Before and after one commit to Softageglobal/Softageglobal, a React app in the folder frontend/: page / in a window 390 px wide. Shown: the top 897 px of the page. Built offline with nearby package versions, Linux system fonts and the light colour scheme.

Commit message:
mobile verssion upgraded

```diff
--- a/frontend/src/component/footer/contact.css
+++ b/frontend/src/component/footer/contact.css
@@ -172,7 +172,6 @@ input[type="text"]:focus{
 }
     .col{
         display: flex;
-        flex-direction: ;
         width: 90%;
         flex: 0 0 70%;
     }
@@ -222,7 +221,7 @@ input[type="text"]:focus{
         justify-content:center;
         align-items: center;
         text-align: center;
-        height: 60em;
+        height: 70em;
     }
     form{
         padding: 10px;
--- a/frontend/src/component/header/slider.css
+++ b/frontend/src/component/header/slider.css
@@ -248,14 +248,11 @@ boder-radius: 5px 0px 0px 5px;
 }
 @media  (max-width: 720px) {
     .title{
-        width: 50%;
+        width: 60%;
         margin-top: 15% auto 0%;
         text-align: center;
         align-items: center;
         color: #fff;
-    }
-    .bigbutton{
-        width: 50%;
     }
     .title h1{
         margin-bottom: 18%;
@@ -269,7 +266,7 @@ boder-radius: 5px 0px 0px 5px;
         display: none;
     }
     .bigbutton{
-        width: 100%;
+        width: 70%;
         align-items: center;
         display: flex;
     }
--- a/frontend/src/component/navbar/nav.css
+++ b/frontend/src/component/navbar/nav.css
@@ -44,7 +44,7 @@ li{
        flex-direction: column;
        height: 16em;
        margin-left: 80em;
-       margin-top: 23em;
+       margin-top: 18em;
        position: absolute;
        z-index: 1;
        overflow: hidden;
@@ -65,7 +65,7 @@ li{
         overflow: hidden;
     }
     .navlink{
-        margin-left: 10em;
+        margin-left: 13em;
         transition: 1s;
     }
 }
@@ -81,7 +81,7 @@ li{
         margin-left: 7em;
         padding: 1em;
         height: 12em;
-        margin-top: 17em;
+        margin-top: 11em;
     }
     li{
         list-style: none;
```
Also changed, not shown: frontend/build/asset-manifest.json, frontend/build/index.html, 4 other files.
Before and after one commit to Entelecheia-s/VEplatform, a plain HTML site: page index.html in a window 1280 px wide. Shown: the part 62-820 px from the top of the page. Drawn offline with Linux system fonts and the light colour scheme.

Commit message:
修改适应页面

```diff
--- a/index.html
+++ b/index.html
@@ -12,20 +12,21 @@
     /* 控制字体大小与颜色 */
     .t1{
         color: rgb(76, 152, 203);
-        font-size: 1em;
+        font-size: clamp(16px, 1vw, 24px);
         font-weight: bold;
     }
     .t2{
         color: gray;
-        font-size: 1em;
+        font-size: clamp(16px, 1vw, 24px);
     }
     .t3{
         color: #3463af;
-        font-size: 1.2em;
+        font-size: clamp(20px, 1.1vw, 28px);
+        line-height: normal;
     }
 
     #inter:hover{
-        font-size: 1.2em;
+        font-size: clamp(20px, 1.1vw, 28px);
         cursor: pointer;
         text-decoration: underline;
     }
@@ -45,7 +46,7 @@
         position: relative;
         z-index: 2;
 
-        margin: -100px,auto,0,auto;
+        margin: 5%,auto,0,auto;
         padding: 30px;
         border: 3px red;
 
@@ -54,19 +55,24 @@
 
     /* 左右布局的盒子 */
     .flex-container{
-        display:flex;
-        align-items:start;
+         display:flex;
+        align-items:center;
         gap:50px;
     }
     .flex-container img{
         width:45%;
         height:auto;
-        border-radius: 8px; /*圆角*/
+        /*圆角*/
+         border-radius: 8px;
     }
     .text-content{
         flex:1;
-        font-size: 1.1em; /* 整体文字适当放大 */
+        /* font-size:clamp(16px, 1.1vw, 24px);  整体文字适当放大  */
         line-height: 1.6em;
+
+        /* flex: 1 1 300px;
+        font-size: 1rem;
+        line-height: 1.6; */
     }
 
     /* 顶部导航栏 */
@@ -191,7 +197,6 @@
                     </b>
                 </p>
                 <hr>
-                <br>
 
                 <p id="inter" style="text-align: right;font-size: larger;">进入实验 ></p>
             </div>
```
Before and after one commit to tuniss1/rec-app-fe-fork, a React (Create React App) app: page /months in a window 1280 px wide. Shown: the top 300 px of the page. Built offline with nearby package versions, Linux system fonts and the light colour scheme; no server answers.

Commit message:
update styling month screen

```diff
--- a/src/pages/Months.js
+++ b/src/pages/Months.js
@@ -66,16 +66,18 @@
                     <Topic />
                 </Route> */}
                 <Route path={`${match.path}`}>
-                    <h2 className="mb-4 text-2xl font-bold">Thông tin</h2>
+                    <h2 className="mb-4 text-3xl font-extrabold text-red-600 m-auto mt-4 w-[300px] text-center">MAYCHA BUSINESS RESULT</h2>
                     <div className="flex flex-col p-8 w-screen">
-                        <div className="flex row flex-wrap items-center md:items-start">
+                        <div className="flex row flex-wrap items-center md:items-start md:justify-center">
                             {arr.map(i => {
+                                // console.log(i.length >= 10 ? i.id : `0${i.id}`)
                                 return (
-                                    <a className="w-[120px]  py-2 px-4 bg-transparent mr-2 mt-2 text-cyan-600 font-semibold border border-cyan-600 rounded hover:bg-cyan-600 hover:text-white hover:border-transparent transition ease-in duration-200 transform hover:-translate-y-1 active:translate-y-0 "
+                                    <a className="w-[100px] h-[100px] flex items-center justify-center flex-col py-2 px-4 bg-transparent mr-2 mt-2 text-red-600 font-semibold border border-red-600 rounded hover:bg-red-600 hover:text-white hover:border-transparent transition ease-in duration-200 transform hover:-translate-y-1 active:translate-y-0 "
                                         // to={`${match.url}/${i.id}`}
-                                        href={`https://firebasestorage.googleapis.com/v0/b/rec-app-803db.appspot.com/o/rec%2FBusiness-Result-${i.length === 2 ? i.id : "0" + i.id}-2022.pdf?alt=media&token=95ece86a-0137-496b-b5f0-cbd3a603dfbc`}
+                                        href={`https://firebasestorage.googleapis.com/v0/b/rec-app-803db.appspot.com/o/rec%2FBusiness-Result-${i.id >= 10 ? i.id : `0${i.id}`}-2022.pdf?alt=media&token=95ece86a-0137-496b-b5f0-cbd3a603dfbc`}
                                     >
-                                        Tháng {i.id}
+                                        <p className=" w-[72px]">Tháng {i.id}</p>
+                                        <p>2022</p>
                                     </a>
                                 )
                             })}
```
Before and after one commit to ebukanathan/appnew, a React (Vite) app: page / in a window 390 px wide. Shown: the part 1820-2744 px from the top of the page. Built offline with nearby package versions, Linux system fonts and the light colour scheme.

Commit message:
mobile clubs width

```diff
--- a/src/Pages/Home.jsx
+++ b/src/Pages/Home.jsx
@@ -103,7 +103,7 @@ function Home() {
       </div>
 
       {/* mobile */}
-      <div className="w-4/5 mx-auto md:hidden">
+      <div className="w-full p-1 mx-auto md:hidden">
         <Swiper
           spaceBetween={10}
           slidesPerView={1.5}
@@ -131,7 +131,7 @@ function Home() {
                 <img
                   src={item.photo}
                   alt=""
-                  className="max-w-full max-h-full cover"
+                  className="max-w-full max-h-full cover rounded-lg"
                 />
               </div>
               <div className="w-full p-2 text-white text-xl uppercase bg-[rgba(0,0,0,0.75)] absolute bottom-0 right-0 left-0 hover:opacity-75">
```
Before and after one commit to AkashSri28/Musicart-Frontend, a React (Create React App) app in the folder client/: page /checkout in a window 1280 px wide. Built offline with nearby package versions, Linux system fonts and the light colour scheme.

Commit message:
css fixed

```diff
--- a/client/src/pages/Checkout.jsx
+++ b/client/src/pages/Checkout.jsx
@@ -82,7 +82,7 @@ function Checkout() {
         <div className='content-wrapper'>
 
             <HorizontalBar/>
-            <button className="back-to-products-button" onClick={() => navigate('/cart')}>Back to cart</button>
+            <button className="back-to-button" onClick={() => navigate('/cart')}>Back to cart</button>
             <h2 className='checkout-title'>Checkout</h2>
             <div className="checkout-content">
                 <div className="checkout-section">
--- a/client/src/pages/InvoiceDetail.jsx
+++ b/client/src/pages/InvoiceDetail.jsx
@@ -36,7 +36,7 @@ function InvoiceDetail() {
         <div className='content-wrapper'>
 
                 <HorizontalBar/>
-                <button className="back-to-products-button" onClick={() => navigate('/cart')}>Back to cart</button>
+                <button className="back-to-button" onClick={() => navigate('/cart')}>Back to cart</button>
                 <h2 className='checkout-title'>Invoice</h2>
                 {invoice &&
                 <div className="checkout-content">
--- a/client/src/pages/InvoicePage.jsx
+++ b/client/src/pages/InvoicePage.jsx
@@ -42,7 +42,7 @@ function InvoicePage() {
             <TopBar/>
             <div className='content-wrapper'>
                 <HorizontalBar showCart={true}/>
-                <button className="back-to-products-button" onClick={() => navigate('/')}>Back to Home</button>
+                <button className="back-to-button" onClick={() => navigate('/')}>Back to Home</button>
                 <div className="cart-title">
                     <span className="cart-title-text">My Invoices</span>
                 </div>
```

• **Work instruction**:
Where a line of the entries contains "color", report that line.

• **Answer to this problem**:
         color: #fff;
         color: rgb(76, 152, 203);
         color: gray;
         color: #3463af;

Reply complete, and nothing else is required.